The Republican budget plan put forth by Rep. Paul Ryan is far from perfect. But it offers a vision of a more limited federal government—and an alternative to the nation's "daunting," "unsustainable" fiscal course. It's a serious attempt, in other words, to stave off debt-driven disaster. Naturally, Democrats have made it clear that they don't like Ryan's proposal. What they haven't made clear, however, is what they would do to address the debt problem. That may prove politically savvy in the short term. But regardless of how public opinion about Ryan's proposal shakes out now, I'm fairly confident in saying that most people—perhaps even most of Ryan's Democratic opponents!—would prefer it to the budgepocalyptic, do-nothing alternative: actively flirting with a debt crisis.
As a refresher, here's the sort of thing the boring, cautious budget-minders at the Congressional Budget Office are saying about federal debt levels: "Over the past few years, U.S. government debt held by the public has grown rapidly—to the point that, compared with the total output of the economy, it is now higher than it has ever been except during the period around World War II." So it's not just high, it's unusually high. What does that mean? Do nothing, and, the whole system makes like one of those freaky heads from Scanners and explodes: In the absence of significant reforms, CBO says, "growing budget deficits will cause debt to rise to unsupportable levels." Emphasis on the word "unsupportable." That means we can't do it any longer.
Running historic debt levels also mucks up our national credit score, which pulls us closer to a debt crisis. Here are those buzzkill budget wonks at the CBO again: "A growing level of federal debt would also increase the probability of a sudden fiscal crisis." Bad news, right?
But how bad? What does an all-of-a-sudden debt crisis really look like? Economist Arnold Kling, a member of the Mercatus Center's Financial Markets Working Group, tells me that "what it probably looks like is a relatively sudden, sharp jump in yields on U.S. government debt. This probably would start at the long end (10-year Treasuries) and work its way back to the short end, so that even 3-month Treasury bills would see yields rise."

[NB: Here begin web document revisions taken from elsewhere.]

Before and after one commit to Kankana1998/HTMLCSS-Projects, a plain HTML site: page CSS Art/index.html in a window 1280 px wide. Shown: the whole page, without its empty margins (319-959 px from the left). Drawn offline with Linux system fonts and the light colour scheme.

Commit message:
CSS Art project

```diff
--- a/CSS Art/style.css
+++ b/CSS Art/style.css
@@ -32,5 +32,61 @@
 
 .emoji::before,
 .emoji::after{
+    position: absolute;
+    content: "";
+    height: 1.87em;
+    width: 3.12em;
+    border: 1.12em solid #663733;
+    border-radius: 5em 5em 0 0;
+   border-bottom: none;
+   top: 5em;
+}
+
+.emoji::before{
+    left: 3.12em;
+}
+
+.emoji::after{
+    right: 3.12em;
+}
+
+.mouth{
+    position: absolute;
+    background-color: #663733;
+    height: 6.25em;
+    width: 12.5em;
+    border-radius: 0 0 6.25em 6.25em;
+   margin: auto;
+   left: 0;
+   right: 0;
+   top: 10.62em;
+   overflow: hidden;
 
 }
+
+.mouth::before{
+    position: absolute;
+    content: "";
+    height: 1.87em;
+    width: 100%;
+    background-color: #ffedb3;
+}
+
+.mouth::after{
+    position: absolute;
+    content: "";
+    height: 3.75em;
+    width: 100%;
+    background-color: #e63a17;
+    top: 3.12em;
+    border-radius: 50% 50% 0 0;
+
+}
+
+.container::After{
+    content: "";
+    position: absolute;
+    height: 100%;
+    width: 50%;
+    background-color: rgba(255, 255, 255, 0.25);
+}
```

The run-up in interest rates would be fast—Kling guesses it would be just "a matter of weeks"—meaning there would be essentially no time to prepare. Watching interest rates won't serve as a warning system. When the crisis came, the only possible response would be massive, immediate cuts or similarly drastic tax hikes. According to Kling, "the government would have to quickly find a way to raise tax revenues or cut spending by as much as 20 percent" from a single year's budget. Think about that in the context of Washington's current bitter budget battle, in which the two parties are fighting over, at most, a total of $61 billion in cuts—or just two percent of the total budget.
Few in Congress will want to slash spending or raise taxes at that level, so they'll consider other options, such as "printing lots of money, [or] partial default on the debt." And the damage could spread beyond Washington. "There is a good chance that the federal government would have to reduce payments to state governments," Kling says, "which in turn could lead to fiscal crises at the state level as well."
Last year, Kling speculated that without major policy reforms there's a reasonably high probability that the U.S. would face a debt crisis sometime in the next two decades. He's not alone in worrying. Moody's raised a yellow flag when it said last March that the U.S. was moving towards losing its solid-gold credit rating. And while the CBO would not speculate about when or if a debt crisis might happen, it has nonetheless made its basic position on the matter very clear: building up more debt means increasing the likelihood that the nation's simmering fiscal troubles will eventually blow up in all of our faces. Refusing to offer a plan is a choice to allow that to happen.